The main rate of corporation tax is set to rise from 19% to 25% next April, which former chancellor Rishi Sunak first announced in his Spring 2021 Budget.
It’s a stark contrast to the 2016 Conservative Government commitment to reducing corporation tax to 17% by the 2020/21 tax year, a policy that was backtracked at the start of the COVID-19 pandemic.
Now, with an anxiety to be seen raising revenue and paying off COVID-related debt, the Government is increasing corporation tax but “keeping the UK’s rate competitive relative to other major comparable economies”.
With Rishi Sunak supporting the increase in the Conservative leadership race and Liz Truss opposing it, the future of the increase is in the balance.
Nevertheless, in business it’s best to plan for all eventualities, so here is how you should plan for a higher rate of corporate tax.
Corporation tax in the 2023/24 tax year
The hike will hit companies with non-ring fenced profits above £250,000 from 1 April 2023.
However, to protect the small companies in the UK, a small profits rate will be introduced for organisations with profits of £50,000 or less so they continue paying corporation tax at 19%.
Companies with profits between £50,000 and £250,000 will pay tax at the main rate of 25%, reduced by marginal relief.
Marginal relief allows companies to increase their corporation tax rate between the small profits rate and main rate over time – but only if your company was making profits between £300,000 and £1.5 million before 1 April 2015.
If your company has one or more associated companies, these limits are divided by the total number of associated companies.
Likewise, if your accounting period is shorter than 12 months, these limits are proportionally reduced, meaning that for a six-month accounting period, the lower limit for a single company would be £150,000 and the upper limit £750,000.
Preparing for the tax hike
If you make a corporate profit between £50,000 and £250,000, consider applying for marginal relief, if you are eligible to do so.
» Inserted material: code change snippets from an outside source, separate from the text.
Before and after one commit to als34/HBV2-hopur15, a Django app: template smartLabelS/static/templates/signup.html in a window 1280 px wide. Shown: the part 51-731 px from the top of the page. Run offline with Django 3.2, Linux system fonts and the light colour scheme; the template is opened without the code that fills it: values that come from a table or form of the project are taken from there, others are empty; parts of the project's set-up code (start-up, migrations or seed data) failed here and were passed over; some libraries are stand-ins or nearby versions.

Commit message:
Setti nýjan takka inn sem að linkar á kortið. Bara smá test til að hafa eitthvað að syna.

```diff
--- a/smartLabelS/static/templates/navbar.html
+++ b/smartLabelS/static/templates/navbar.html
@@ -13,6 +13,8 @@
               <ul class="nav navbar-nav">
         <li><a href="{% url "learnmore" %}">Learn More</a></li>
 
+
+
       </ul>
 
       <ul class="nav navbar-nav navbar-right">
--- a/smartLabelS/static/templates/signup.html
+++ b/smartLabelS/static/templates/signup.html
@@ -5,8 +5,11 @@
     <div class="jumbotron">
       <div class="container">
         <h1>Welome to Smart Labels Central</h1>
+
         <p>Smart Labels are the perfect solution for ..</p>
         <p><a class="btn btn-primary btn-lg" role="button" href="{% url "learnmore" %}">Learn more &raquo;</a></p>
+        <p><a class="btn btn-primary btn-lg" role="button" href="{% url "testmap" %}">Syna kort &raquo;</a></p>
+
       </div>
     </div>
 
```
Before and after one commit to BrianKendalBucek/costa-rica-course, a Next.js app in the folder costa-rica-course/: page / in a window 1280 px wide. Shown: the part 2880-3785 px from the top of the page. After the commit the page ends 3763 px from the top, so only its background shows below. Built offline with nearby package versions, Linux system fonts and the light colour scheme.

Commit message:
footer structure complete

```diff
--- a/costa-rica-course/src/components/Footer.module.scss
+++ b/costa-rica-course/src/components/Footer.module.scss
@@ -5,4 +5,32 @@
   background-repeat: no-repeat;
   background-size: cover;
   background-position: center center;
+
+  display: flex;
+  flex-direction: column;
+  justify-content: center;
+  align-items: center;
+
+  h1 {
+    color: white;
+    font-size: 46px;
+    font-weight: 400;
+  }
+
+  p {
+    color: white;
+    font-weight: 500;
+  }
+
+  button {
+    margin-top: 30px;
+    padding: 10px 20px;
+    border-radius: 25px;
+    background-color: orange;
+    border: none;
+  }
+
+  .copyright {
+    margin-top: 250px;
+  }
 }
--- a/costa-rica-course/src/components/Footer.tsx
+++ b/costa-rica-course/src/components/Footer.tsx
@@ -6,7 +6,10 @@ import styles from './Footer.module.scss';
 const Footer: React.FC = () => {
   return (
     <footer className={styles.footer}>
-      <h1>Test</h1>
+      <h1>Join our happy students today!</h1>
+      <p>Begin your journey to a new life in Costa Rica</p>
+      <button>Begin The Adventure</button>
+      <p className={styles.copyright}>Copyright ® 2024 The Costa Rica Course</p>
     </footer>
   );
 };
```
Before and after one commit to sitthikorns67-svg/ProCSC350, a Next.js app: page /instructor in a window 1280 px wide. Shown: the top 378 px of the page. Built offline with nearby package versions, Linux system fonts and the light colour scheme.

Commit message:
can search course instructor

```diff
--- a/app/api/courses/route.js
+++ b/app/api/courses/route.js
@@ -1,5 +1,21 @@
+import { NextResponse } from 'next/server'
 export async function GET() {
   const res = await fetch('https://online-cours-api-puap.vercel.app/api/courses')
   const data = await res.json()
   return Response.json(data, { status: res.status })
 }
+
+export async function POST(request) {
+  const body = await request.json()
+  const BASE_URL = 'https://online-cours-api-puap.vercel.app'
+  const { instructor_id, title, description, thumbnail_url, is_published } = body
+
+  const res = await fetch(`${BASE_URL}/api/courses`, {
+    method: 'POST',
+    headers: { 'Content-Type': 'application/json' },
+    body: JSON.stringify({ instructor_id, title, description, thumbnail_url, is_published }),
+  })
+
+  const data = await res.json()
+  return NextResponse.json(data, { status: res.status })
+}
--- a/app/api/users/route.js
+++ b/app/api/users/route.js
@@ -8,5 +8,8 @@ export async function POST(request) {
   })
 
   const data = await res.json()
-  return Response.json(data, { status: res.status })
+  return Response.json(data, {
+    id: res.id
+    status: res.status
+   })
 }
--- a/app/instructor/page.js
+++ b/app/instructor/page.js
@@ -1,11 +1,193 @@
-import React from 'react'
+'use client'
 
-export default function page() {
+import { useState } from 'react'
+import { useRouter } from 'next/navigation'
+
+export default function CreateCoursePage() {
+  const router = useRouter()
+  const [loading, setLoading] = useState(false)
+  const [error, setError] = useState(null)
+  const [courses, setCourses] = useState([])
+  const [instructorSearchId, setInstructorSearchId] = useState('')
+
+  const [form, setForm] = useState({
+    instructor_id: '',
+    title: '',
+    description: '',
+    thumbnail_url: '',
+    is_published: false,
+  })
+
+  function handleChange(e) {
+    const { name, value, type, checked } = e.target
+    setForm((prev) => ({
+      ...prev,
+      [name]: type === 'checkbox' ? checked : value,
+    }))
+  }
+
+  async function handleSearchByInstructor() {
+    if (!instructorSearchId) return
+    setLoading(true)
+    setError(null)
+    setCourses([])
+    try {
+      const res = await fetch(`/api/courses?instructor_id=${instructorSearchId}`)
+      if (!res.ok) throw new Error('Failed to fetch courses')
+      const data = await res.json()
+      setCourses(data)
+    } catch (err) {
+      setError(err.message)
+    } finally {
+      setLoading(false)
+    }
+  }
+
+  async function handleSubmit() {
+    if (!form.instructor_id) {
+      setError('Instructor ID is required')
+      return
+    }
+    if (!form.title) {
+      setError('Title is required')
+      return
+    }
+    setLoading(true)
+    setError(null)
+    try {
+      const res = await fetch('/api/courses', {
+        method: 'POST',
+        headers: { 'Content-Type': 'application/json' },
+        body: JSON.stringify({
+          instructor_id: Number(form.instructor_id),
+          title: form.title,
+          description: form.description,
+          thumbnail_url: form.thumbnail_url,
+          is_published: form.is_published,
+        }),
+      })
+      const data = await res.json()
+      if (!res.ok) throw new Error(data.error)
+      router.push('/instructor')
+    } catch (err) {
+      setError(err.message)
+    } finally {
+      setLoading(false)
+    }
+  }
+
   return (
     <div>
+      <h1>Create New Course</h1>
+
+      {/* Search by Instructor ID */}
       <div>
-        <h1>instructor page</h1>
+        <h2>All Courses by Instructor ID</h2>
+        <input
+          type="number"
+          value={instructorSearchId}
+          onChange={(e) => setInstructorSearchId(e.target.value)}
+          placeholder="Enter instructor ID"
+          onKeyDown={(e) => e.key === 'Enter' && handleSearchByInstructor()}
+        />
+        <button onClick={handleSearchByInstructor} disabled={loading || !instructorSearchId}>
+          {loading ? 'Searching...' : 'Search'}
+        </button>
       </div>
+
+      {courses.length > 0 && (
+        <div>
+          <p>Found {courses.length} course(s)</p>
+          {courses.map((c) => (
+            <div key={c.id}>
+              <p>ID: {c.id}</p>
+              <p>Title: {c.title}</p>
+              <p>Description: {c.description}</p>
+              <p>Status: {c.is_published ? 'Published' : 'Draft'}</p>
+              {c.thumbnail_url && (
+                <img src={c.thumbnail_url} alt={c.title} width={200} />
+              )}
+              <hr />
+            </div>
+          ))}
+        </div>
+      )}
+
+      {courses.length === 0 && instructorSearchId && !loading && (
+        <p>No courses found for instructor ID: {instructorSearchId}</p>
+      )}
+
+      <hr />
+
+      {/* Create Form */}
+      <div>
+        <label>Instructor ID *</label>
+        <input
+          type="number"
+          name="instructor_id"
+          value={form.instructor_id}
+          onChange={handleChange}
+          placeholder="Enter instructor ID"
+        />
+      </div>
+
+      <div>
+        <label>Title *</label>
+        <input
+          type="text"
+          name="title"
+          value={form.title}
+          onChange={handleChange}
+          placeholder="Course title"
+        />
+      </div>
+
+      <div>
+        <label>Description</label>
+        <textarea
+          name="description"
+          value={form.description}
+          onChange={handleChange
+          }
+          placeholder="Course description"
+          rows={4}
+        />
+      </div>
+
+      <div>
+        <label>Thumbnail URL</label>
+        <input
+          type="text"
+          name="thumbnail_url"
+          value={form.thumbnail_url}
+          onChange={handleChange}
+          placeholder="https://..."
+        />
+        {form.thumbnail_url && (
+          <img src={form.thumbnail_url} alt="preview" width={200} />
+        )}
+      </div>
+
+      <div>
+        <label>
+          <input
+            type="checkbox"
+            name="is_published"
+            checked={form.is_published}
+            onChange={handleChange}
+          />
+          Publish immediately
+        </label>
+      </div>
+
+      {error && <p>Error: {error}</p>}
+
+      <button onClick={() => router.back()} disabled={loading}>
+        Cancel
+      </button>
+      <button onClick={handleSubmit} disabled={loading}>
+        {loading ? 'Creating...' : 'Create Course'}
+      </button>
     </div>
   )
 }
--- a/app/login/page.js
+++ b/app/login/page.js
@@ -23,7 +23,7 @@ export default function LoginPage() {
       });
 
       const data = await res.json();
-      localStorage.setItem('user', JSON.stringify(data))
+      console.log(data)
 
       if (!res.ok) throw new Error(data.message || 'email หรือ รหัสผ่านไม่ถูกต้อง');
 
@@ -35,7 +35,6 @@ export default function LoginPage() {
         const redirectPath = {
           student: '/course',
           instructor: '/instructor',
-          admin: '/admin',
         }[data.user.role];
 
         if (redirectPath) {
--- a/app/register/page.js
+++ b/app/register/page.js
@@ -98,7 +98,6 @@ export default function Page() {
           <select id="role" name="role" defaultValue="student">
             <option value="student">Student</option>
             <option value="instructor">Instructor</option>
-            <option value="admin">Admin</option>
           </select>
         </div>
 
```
However, the way it is calculated is based on a complex formula that might actually increase the rate you pay above 25%, rather than reducing it. Therefore, you should also talk to your accountant about marginal relief to make sure you’re benefiting.
You should also consider making a loss carry back claim, as legislation was introduced in Finance Act 2021 to provide a temporary extension to the rules for trading losses.
This applies to losses incurred in accounting periods ended between 1 April 2020 and 31 March 2022.
These losses can be carried back three years and should be set against profits of the most recent years before you carry them back to earlier years.
You can also bring your loss forward, potentially increasing your relief from 19% to 26.5% where profits fall into the marginal rate band.
However, by bringing a loss forward, you will be effectively reducing your company’s profit for the year, which you must carefully consider in your cashflow forecasts and planning.
Corporate tax planning
Sometimes, it pays to go back to basics, so make sure you’re still claiming all the capital allowances you can – including equipment, machinery and vehicles you use for business purposes.
You can usually deduct the full value of an asset from your profits before corporation tax is applied.
The cost of your company’s running costs, items your company trades, or interest payments and finance costs can also be deducted.
Make sure you’ve fully explored whether your company could claim R&D tax credits – a lot of business owners don’t realise they’re eligible and end up paying more in tax than necessary.
Under the SME R&D relief scheme, a company can deduct 130% of qualifying costs from annual profits in addition to the standard 100% deduction.
All you need to do is make sure your R&D project properly qualifies for tax credits, which the corporate tax planning team at Stapletons can help ensure.